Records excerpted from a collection
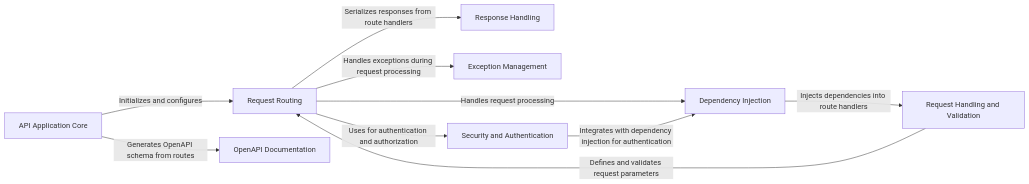
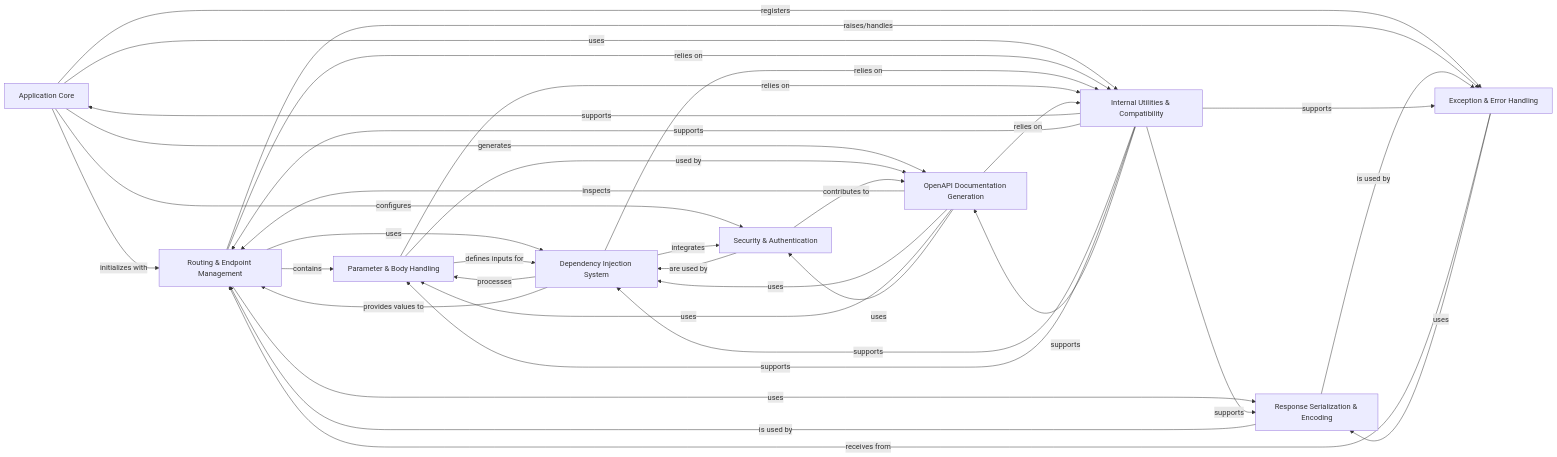
Before and after one commit to CodeBoarding/GeneratedOnBoardings: the diagram in fastapi/on_boarding.md, drawn with Mermaid. The commit also changed other lines of this file and 17 other files, not shown here.

````diff
--- a/fastapi/on_boarding.md
+++ b/fastapi/on_boarding.md
@@ -1,28 +1,56 @@
 ```mermaid
 graph LR
-    API_Application_Core["API Application Core"]
-    Request_Routing["Request Routing"]
-    Dependency_Injection["Dependency Injection"]
-    Request_Handling_and_Validation["Request Handling and Validation"]
-    Response_Handling["Response Handling"]
-    Exception_Management["Exception Management"]
-    Security_and_Authentication["Security and Authentication"]
-    OpenAPI_Documentation["OpenAPI Documentation"]
-    API_Application_Core -- "Initializes and configures" --> Request_Routing
-    Request_Routing -- "Handles request processing" --> Dependency_Injection
-    Dependency_Injection -- "Injects dependencies into route handlers" --> Request_Handling_and_Validation
-    Request_Handling_and_Validation -- "Defines and validates request parameters" --> Request_Routing
-    Request_Routing -- "Serializes responses from route handlers" --> Response_Handling
-    Request_Routing -- "Handles exceptions during request processing" --> Exception_Management
-    API_Application_Core -- "Generates OpenAPI schema from routes" --> OpenAPI_Documentation
-    Security_and_Authentication -- "Integrates with dependency injection for authentication" --> Dependency_Injection
-    Request_Routing -- "Uses for authentication and authorization" --> Security_and_Authentication
-    click API_Application_Core href "https://github.com/CodeBoarding/GeneratedOnBoardings/blob/main/fastapi/API Application Core.md" "Details"
-    click Request_Routing href "https://github.com/CodeBoarding/GeneratedOnBoardings/blob/main/fastapi/Request Routing.md" "Details"
-    click Dependency_Injection href "https://github.com/CodeBoarding/GeneratedOnBoardings/blob/main/fastapi/Dependency Injection.md" "Details"
-    click Request_Handling_and_Validation href "https://github.com/CodeBoarding/GeneratedOnBoardings/blob/main/fastapi/Request Handling and Validation.md" "Details"
-    click Response_Handling href "https://github.com/CodeBoarding/GeneratedOnBoardings/blob/main/fastapi/Response Handling.md" "Details"
-    click Exception_Management href "https://github.com/CodeBoarding/GeneratedOnBoardings/blob/main/fastapi/Exception Management.md" "Details"
-    click Security_and_Authentication href "https://github.com/CodeBoarding/GeneratedOnBoardings/blob/main/fastapi/Security and Authentication.md" "Details"
-    click OpenAPI_Documentation href "https://github.com/CodeBoarding/GeneratedOnBoardings/blob/main/fastapi/OpenAPI Documentation.md" "Details"
+    Application_Core["Application Core"]
+    Routing_Endpoint_Management["Routing & Endpoint Management"]
+    Dependency_Injection_System["Dependency Injection System"]
+    Parameter_Body_Handling["Parameter & Body Handling"]
+    Security_Authentication["Security & Authentication"]
+    OpenAPI_Documentation_Generation["OpenAPI Documentation Generation"]
+    Response_Serialization_Encoding["Response Serialization & Encoding"]
+    Exception_Error_Handling["Exception & Error Handling"]
+    Internal_Utilities_Compatibility["Internal Utilities & Compatibility"]
+    Application_Core -- "initializes with" --> Routing_Endpoint_Management
+    Application_Core -- "generates" --> OpenAPI_Documentation_Generation
+    Application_Core -- "registers" --> Exception_Error_Handling
+    Application_Core -- "configures" --> Security_Authentication
+    Application_Core -- "uses" --> Internal_Utilities_Compatibility
+    Routing_Endpoint_Management -- "contains" --> Parameter_Body_Handling
+    Routing_Endpoint_Management -- "uses" --> Dependency_Injection_System
+    Routing_Endpoint_Management -- "uses" --> Response_Serialization_Encoding
+    Routing_Endpoint_Management -- "raises/handles" --> Exception_Error_Handling
+    Routing_Endpoint_Management -- "relies on" --> Internal_Utilities_Compatibility
+    Dependency_Injection_System -- "processes" --> Parameter_Body_Handling
+    Dependency_Injection_System -- "integrates" --> Security_Authentication
+    Dependency_Injection_System -- "provides values to" --> Routing_Endpoint_Management
+    Dependency_Injection_System -- "relies on" --> Internal_Utilities_Compatibility
+    Parameter_Body_Handling -- "defines inputs for" --> Dependency_Injection_System
+    Parameter_Body_Handling -- "used by" --> OpenAPI_Documentation_Generation
+    Parameter_Body_Handling -- "relies on" --> Internal_Utilities_Compatibility
+    Security_Authentication -- "are used by" --> Dependency_Injection_System
+    Security_Authentication -- "contributes to" --> OpenAPI_Documentation_Generation
+    OpenAPI_Documentation_Generation -- "inspects" --> Routing_Endpoint_Management
+    OpenAPI_Documentation_Generation -- "uses" --> Dependency_Injection_System
+    OpenAPI_Documentation_Generation -- "uses" --> Parameter_Body_Handling
+    OpenAPI_Documentation_Generation -- "uses" --> Security_Authentication
+    OpenAPI_Documentation_Generation -- "relies on" --> Internal_Utilities_Compatibility
+    Response_Serialization_Encoding -- "is used by" --> Routing_Endpoint_Management
+    Response_Serialization_Encoding -- "is used by" --> Exception_Error_Handling
+    Exception_Error_Handling -- "receives from" --> Routing_Endpoint_Management
+    Exception_Error_Handling -- "uses" --> Response_Serialization_Encoding
+    Internal_Utilities_Compatibility -- "supports" --> Application_Core
+    Internal_Utilities_Compatibility -- "supports" --> Routing_Endpoint_Management
+    Internal_Utilities_Compatibility -- "supports" --> Dependency_Injection_System
+    Internal_Utilities_Compatibility -- "supports" --> Parameter_Body_Handling
+    Internal_Utilities_Compatibility -- "supports" --> OpenAPI_Documentation_Generation
+    Internal_Utilities_Compatibility -- "supports" --> Response_Serialization_Encoding
+    Internal_Utilities_Compatibility -- "supports" --> Exception_Error_Handling
+    click Application_Core href "https://github.com/CodeBoarding/GeneratedOnBoardings/blob/main/fastapi/Application Core.md" "Details"
+    click Routing_Endpoint_Management href "https://github.com/CodeBoarding/GeneratedOnBoardings/blob/main/fastapi/Routing & Endpoint Management.md" "Details"
+    click Dependency_Injection_System href "https://github.com/CodeBoarding/GeneratedOnBoardings/blob/main/fastapi/Dependency Injection System.md" "Details"
+    click Parameter_Body_Handling href "https://github.com/CodeBoarding/GeneratedOnBoardings/blob/main/fastapi/Parameter & Body Handling.md" "Details"
+    click Security_Authentication href "https://github.com/CodeBoarding/GeneratedOnBoardings/blob/main/fastapi/Security & Authentication.md" "Details"
+    click OpenAPI_Documentation_Generation href "https://github.com/CodeBoarding/GeneratedOnBoardings/blob/main/fastapi/OpenAPI Documentation Generation.md" "Details"
+    click Response_Serialization_Encoding href "https://github.com/CodeBoarding/GeneratedOnBoardings/blob/main/fastapi/Response Serialization & Encoding.md" "Details"
+    click Exception_Error_Handling href "https://github.com/CodeBoarding/GeneratedOnBoardings/blob/main/fastapi/Exception & Error Handling.md" "Details"
+    click Internal_Utilities_Compatibility href "https://github.com/CodeBoarding/GeneratedOnBoardings/blob/main/fastapi/Internal Utilities & Compatibility.md" "Details"
 ```
````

◆ Problem details
Would you copy out exactly the lines above that start at the one containing "click Application_Core href" and end at the one containing "click Parameter_Body_Handling href", inclusive?

◆ Answer to this task
+    click Application_Core href "https://github.com/CodeBoarding/GeneratedOnBoardings/blob/main/fastapi/Application Core.md" "Details"
+    click Routing_Endpoint_Management href "https://github.com/CodeBoarding/GeneratedOnBoardings/blob/main/fastapi/Routing & Endpoint Management.md" "Details"
+    click Dependency_Injection_System href "https://github.com/CodeBoarding/GeneratedOnBoardings/blob/main/fastapi/Dependency Injection System.md" "Details"
+    click Parameter_Body_Handling href "https://github.com/CodeBoarding/GeneratedOnBoardings/blob/main/fastapi/Parameter & Body Handling.md" "Details"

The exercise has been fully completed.